» **Dataset records**

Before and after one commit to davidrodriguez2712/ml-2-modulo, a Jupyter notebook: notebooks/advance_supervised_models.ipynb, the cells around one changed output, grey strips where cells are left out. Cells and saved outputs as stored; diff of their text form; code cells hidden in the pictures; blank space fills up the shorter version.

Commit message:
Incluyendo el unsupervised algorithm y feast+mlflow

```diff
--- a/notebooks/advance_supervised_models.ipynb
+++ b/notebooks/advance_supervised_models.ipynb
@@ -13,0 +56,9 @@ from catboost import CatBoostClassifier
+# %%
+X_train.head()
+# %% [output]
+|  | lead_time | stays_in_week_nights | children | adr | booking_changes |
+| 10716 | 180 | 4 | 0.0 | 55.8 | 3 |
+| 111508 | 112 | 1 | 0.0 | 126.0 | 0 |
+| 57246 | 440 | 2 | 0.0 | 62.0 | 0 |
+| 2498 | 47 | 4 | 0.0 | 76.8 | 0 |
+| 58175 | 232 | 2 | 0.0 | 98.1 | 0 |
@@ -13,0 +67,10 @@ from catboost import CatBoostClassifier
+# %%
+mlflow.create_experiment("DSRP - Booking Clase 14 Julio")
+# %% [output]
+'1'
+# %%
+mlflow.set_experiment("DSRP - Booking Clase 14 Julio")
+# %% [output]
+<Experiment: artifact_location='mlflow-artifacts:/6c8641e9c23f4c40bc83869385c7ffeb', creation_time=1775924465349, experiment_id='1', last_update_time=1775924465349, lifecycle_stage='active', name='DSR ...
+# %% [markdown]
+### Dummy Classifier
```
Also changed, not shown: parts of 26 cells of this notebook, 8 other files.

» **Work order**
Above are the records; retype every one exactly.

» **Reply**
Before and after one commit to davidrodriguez2712/ml-2-modulo, a Jupyter notebook: notebooks/advance_supervised_models.ipynb, the cells around one changed output, grey strips where cells are left out. Cells and saved outputs as stored; diff of their text form; code cells hidden in the pictures; blank space fills up the shorter version.

Commit message:
Incluyendo el unsupervised algorithm y feast+mlflow

```diff
--- a/notebooks/advance_supervised_models.ipynb
+++ b/notebooks/advance_supervised_models.ipynb
@@ -13,0 +56,9 @@ from catboost import CatBoostClassifier
+# %%
+X_train.head()
+# %% [output]
+|  | lead_time | stays_in_week_nights | children | adr | booking_changes |
+| 10716 | 180 | 4 | 0.0 | 55.8 | 3 |
+| 111508 | 112 | 1 | 0.0 | 126.0 | 0 |
+| 57246 | 440 | 2 | 0.0 | 62.0 | 0 |
+| 2498 | 47 | 4 | 0.0 | 76.8 | 0 |
+| 58175 | 232 | 2 | 0.0 | 98.1 | 0 |
@@ -13,0 +67,10 @@ from catboost import CatBoostClassifier
+# %%
+mlflow.create_experiment("DSRP - Booking Clase 14 Julio")
+# %% [output]
+'1'
+# %%
+mlflow.set_experiment("DSRP - Booking Clase 14 Julio")
+# %% [output]
+<Experiment: artifact_location='mlflow-artifacts:/6c8641e9c23f4c40bc83869385c7ffeb', creation_time=1775924465349, experiment_id='1', last_update_time=1775924465349, lifecycle_stage='active', name='DSR ...
+# %% [markdown]
+### Dummy Classifier
```
Also changed, not shown: parts of 26 cells of this notebook, 8 other files.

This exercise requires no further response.